__Directions__:
If a line in the records below contains "production", copy that line.

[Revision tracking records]
BEGIN
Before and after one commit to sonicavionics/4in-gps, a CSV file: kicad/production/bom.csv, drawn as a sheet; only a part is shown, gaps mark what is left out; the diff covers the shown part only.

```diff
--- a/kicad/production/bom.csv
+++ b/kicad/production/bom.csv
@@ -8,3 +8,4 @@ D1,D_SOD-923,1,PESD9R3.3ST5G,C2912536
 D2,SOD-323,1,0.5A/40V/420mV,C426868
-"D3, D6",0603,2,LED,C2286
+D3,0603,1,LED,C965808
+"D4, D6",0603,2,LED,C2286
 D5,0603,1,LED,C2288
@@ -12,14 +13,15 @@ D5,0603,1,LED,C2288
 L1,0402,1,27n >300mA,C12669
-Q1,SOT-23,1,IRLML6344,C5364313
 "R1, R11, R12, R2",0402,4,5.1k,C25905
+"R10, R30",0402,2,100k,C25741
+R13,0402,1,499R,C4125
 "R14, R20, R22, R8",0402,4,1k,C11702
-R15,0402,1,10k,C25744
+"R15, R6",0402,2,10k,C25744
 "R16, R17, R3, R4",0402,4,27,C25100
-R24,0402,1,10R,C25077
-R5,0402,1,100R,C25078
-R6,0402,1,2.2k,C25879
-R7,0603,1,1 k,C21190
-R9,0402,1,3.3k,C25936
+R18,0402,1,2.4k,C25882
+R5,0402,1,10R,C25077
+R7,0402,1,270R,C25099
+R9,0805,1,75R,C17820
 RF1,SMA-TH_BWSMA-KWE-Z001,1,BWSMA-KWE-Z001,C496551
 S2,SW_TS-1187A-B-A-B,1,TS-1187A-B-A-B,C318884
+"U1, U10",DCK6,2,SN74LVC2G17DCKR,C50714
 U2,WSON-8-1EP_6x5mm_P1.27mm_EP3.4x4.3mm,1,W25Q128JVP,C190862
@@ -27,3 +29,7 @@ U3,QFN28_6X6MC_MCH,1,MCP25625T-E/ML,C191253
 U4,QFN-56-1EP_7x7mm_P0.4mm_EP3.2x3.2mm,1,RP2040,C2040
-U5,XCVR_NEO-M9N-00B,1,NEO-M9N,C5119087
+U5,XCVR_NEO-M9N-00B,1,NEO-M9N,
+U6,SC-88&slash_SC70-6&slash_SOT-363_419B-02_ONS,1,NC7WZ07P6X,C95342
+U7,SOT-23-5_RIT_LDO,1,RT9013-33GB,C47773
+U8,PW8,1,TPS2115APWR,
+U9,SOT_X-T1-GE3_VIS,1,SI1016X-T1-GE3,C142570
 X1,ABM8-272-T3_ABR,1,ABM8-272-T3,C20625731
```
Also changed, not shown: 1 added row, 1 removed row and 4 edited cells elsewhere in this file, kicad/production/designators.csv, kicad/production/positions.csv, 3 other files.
END
__Output of the exercise__:
Before and after one commit to sonicavionics/4in-gps, a CSV file: kicad/production/bom.csv, drawn as a sheet; only a part is shown, gaps mark what is left out; the diff covers the shown part only.
--- a/kicad/production/bom.csv
+++ b/kicad/production/bom.csv
Also changed, not shown: 1 added row, 1 removed row and 4 edited cells elsewhere in this file, kicad/production/designators.csv, kicad/production/positions.csv, 3 other files.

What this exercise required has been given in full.